▶ **WHAT YOU HAVE TO DO**
Which of the lines below contain the string "Meeting"? Copy each one.

▶ **RECORDS FOR THIS TASK**

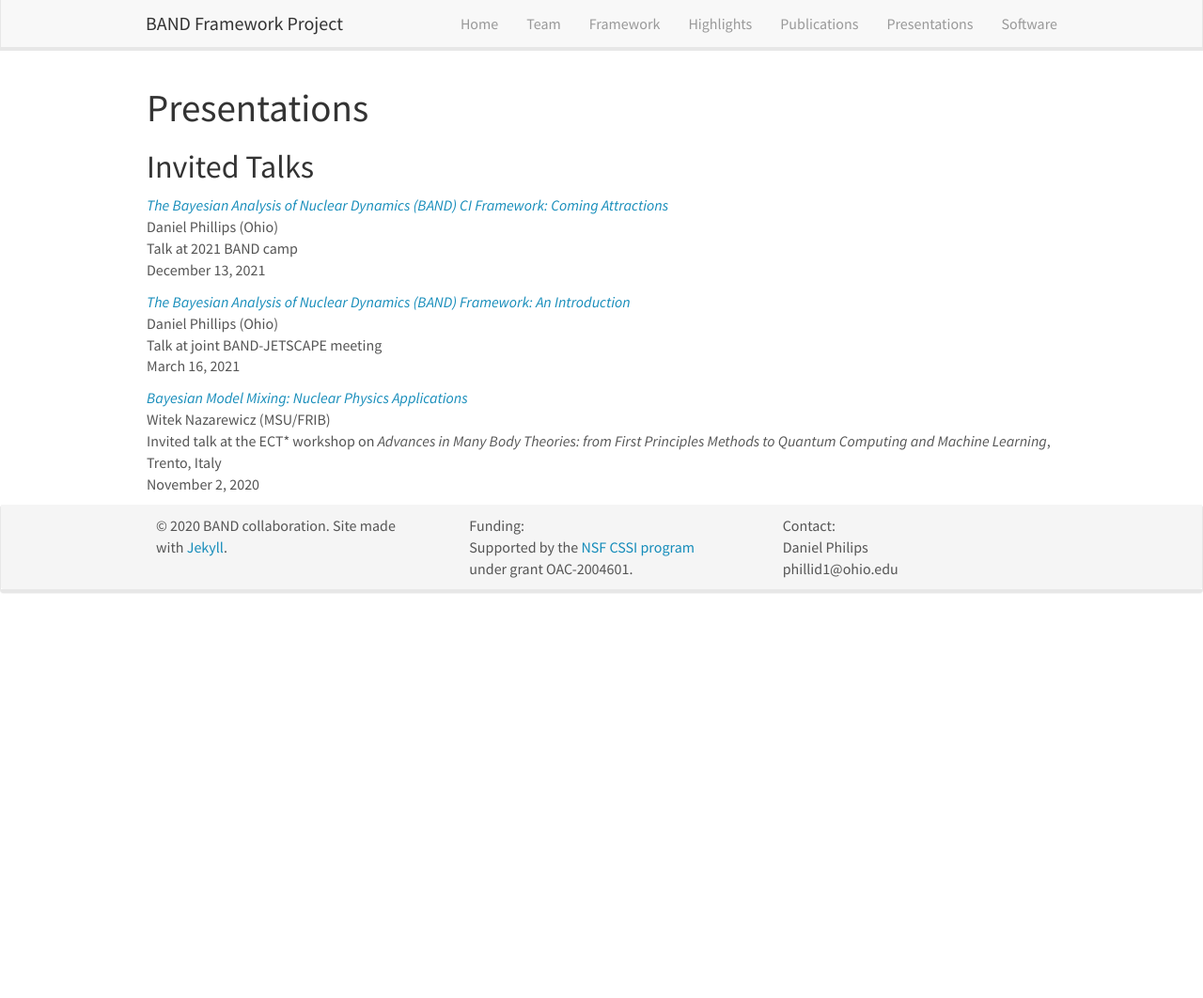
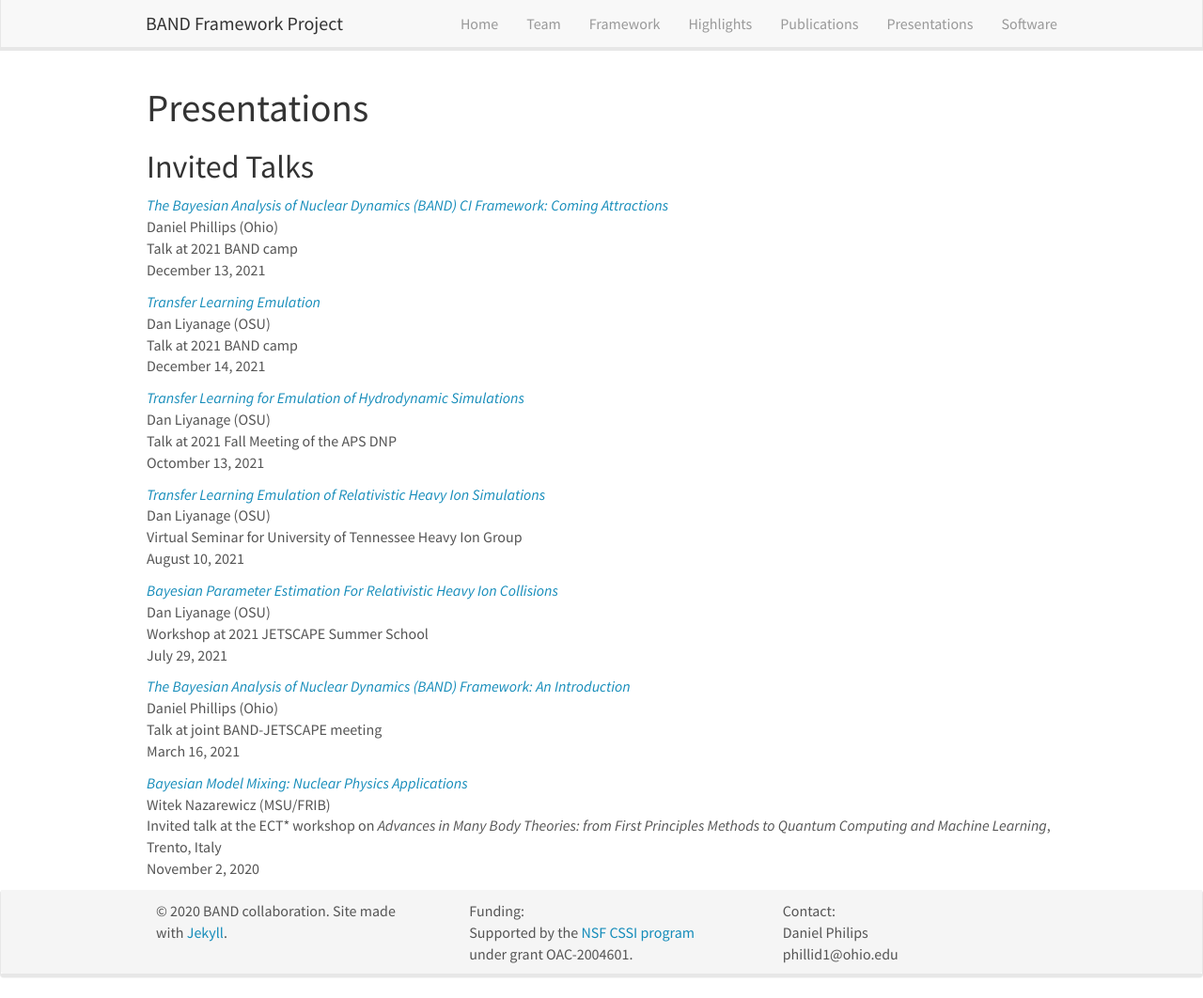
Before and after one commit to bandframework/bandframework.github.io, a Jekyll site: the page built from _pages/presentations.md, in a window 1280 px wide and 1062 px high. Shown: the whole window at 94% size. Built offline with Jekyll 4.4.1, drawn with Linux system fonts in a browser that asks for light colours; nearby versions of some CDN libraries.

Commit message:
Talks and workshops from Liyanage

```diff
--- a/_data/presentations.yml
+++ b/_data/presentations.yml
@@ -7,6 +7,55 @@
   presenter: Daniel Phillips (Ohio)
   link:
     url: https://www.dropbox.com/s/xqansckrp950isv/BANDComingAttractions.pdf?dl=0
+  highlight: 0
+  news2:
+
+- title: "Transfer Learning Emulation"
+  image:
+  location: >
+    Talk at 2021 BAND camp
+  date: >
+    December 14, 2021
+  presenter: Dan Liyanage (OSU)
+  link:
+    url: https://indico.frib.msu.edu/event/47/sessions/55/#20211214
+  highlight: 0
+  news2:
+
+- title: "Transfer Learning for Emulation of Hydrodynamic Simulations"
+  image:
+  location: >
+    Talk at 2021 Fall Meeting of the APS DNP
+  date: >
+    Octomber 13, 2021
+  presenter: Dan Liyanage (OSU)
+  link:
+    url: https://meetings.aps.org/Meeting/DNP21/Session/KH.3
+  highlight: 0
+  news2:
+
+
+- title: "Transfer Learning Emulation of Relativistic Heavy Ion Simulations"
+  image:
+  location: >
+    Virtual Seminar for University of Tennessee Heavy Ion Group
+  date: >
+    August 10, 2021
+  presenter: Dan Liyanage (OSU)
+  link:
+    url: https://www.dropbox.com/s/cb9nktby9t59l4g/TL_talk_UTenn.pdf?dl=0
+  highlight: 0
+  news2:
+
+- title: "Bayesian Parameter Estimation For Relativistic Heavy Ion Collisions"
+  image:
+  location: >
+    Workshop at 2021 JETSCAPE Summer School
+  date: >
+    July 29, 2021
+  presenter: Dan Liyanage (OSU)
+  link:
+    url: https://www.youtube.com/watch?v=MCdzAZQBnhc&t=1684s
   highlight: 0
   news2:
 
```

▶ **TASK RESPONSE**
+    Talk at 2021 Fall Meeting of the APS DNP
+    url: https://meetings.aps.org/Meeting/DNP21/Session/KH.3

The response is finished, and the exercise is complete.